And so do I. I got introduced to this series of books retold in the language of "Scots" by my boss at work who said that he and his son liked the gruffalo in scots. My son loves the descriptive words and loves guessing (correctly most of the time) what the words mean. Neb for nose, een for eyes, plook for spot and so on. Mainly because he knows the original books off by heart mostly. We also like getting his mum to read it as even though she is Scottish her scottish accent is awful. Hahaha. Get this and the gruffalo in scots and you won't be disappointed. Also the roald dahl books translated into scots are also really funny. I'm an Aberdonian born and bred by the way. Stand Free!
Previously purchased The Gruffalo in Scots to send to England and have done the same with the Gruffalo's Wean although I had difficulty reading the copy I gave to my Grandchildren, but such fun translating.
Living in Scotland -- but not being Scottish -- I have to say that I love this book! I love the idea of it being "translated" in a way that embraces some of the colloquial language that is rarely heard here.
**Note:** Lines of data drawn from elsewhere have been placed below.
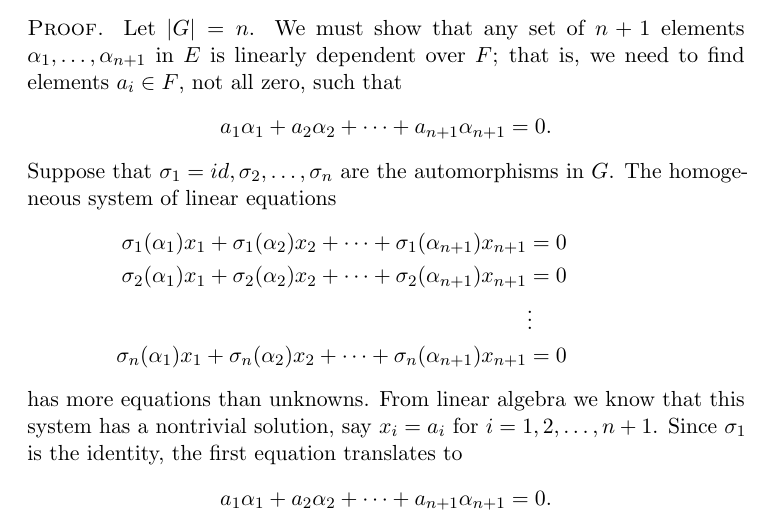
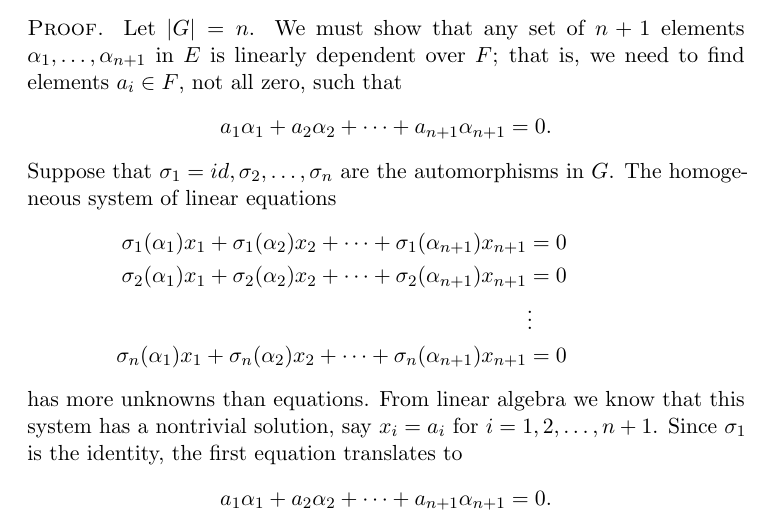
Before and after one commit to twjudson/aata, a LaTeX thesis (aata.tex, which reads galois.tex): part of page 392 of 400, cut so that both start at the same text. Compiled offline with pdfLaTeX; a missing font is replaced by an installed copy or a similar font.

Commit message:
typo correction in galois.tex

```diff
--- a/galois.tex
+++ b/galois.tex
@@ -417,7 +417,7 @@ equations
 \sigma_n( \alpha_1 ) x_1 + \sigma_n(\alpha_2) x_2 + \cdots +
 \sigma_n(\alpha_{n+1} ) x_{n+1} & = 0
 \end{align*}
-has more equations than unknowns. From linear algebra we know that
+has more unknowns than equations. From linear algebra we know that
 this system has a nontrivial solution, say $x_i = a_i$ for $i = 1, 2,
 \ldots, n+1$. Since $\sigma_1$ is the identity, the first equation
 translates to
```
Also changed, not shown: galois.tex (1 more changed lines).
We had an elderly friend over for dinner and had her read it to our little one -- it was lovely. We've since given it to a little one -- Scots mum & American dad -- for his 4th birthday, and his parents & grandparents & aunt & uncle could not have been more thrilled with it. This book -- in its Scots version -- is more loved, in my opinion, by adults than by the children, primarily for the appreciation of its intent. That said, I do think it's fun for children to listen to -- the language is interesting, and then there's the matter of trying to figure out what certain things might mean.
If I could give this 10 stars I would, it is really that fabulous!